[Entries provided Boundary: Start]

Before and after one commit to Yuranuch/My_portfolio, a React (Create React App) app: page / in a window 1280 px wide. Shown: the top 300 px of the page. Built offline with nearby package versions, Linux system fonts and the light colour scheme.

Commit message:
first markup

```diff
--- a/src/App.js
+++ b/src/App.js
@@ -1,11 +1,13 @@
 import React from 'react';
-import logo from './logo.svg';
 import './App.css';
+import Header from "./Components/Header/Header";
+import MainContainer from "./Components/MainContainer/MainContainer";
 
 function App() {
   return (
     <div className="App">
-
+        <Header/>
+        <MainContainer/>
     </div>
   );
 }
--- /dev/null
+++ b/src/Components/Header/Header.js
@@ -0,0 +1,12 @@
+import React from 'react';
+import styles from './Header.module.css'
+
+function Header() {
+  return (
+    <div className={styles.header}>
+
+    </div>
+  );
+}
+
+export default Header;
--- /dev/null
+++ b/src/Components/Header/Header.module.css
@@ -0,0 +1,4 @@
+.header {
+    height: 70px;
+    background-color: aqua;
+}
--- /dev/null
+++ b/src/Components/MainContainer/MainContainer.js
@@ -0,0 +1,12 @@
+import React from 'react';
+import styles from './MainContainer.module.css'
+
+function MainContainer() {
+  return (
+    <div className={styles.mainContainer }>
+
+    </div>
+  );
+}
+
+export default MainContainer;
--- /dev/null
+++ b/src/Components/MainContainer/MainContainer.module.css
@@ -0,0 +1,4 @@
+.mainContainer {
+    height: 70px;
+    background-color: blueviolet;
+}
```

[Entries provided Boundary: End]
[Entries provided Boundary: Start]

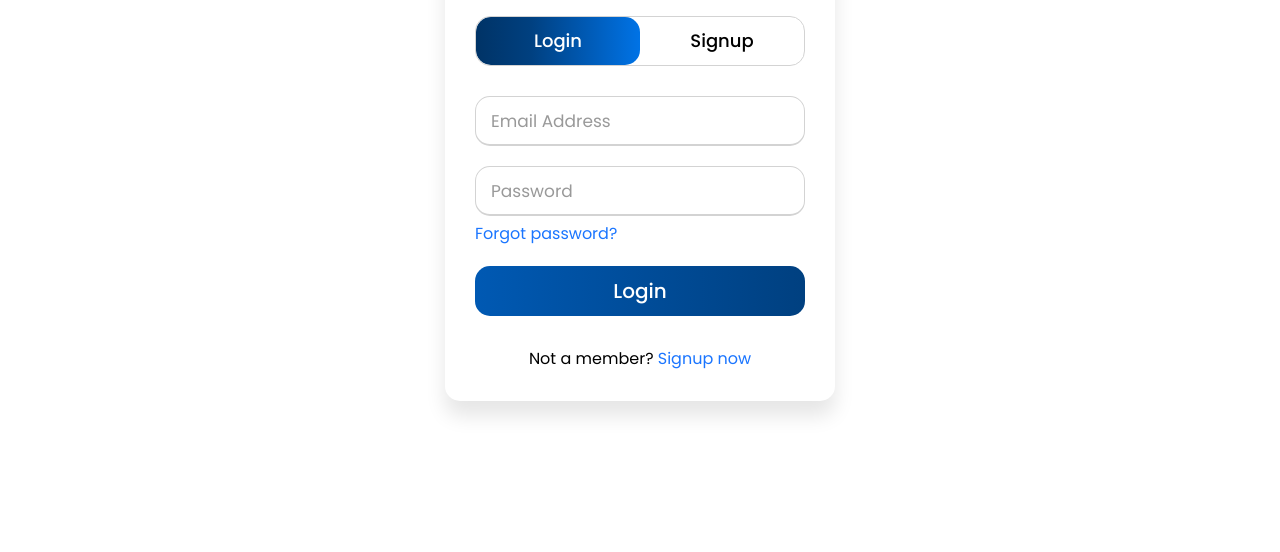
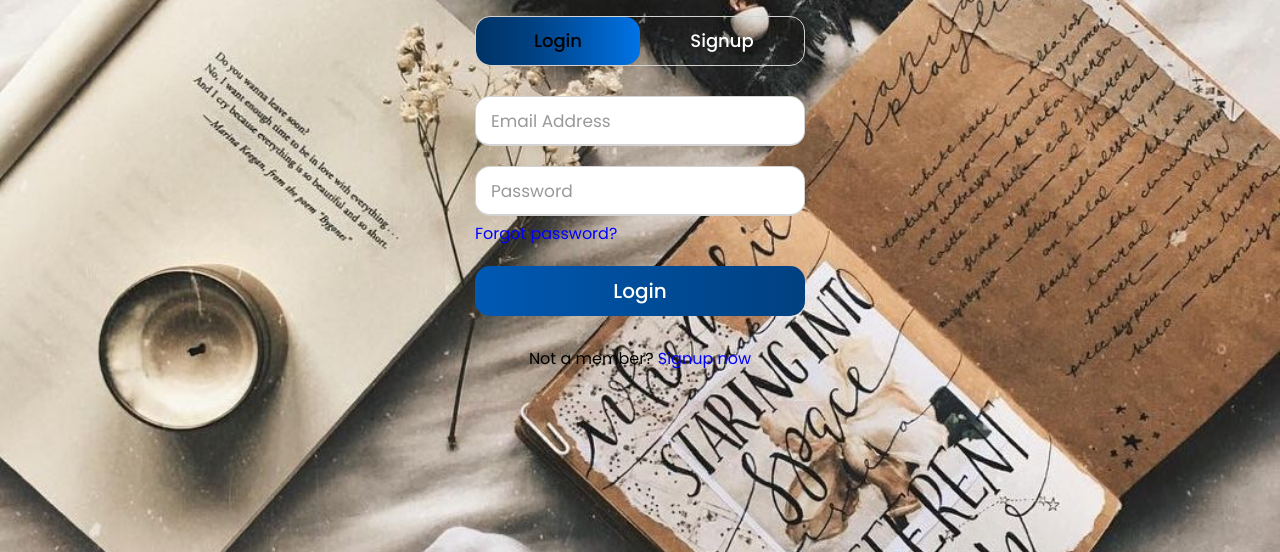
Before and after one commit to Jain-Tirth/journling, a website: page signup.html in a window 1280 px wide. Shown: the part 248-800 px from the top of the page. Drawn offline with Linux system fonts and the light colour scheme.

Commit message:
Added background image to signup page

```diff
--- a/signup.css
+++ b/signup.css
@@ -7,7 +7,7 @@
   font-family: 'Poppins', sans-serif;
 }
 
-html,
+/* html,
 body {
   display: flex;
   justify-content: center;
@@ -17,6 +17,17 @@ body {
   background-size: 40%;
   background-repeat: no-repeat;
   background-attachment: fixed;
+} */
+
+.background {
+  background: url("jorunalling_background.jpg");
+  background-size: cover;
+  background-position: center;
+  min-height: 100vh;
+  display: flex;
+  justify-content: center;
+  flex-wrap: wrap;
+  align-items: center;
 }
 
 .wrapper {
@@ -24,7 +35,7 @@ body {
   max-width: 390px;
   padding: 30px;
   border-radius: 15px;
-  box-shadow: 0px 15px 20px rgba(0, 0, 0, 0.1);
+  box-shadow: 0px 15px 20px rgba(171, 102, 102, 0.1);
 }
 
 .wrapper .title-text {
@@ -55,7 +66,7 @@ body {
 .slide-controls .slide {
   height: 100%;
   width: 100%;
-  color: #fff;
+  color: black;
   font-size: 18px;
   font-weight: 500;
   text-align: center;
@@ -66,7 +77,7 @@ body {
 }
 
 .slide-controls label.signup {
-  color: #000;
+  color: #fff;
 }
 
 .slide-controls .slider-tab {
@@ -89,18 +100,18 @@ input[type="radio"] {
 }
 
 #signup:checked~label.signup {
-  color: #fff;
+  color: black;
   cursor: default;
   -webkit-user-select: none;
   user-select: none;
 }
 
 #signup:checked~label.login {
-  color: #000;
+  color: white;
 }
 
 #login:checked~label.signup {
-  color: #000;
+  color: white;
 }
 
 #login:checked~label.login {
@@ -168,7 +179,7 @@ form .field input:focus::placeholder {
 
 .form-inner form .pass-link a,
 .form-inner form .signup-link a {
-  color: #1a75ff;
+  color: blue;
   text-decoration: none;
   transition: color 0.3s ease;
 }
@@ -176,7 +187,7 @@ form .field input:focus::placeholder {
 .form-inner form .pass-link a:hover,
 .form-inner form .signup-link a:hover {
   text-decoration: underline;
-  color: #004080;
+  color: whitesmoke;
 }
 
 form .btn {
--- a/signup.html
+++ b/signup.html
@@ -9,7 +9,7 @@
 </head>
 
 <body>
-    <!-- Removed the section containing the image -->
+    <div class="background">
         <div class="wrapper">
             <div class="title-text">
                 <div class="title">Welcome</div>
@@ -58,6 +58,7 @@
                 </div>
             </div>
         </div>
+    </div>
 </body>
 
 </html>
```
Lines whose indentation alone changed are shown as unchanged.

[Entries provided Boundary: End]
[Entries provided Boundary: Start]

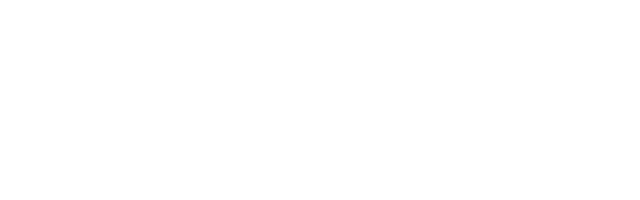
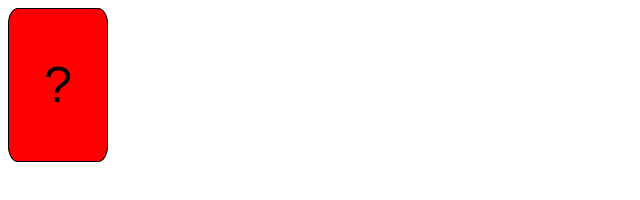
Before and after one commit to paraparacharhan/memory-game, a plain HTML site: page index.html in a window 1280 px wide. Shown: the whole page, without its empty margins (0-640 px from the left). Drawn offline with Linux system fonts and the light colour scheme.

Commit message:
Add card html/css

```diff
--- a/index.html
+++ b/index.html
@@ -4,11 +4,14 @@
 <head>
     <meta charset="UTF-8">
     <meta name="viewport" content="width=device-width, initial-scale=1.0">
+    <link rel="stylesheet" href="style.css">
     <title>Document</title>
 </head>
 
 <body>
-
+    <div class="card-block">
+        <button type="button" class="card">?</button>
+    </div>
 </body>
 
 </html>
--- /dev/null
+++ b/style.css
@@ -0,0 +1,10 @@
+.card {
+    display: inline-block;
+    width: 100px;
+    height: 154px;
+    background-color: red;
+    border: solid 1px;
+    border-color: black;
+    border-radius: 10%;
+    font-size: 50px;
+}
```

[Entries provided Boundary: End]

What you should do ->
Copy each line of the data that includes the word "index".

Task solution ->
Before and after one commit to paraparacharhan/memory-game, a plain HTML site: page index.html in a window 1280 px wide. Shown: the whole page, without its empty margins (0-640 px from the left). Drawn offline with Linux system fonts and the light colour scheme.
--- a/index.html
+++ b/index.html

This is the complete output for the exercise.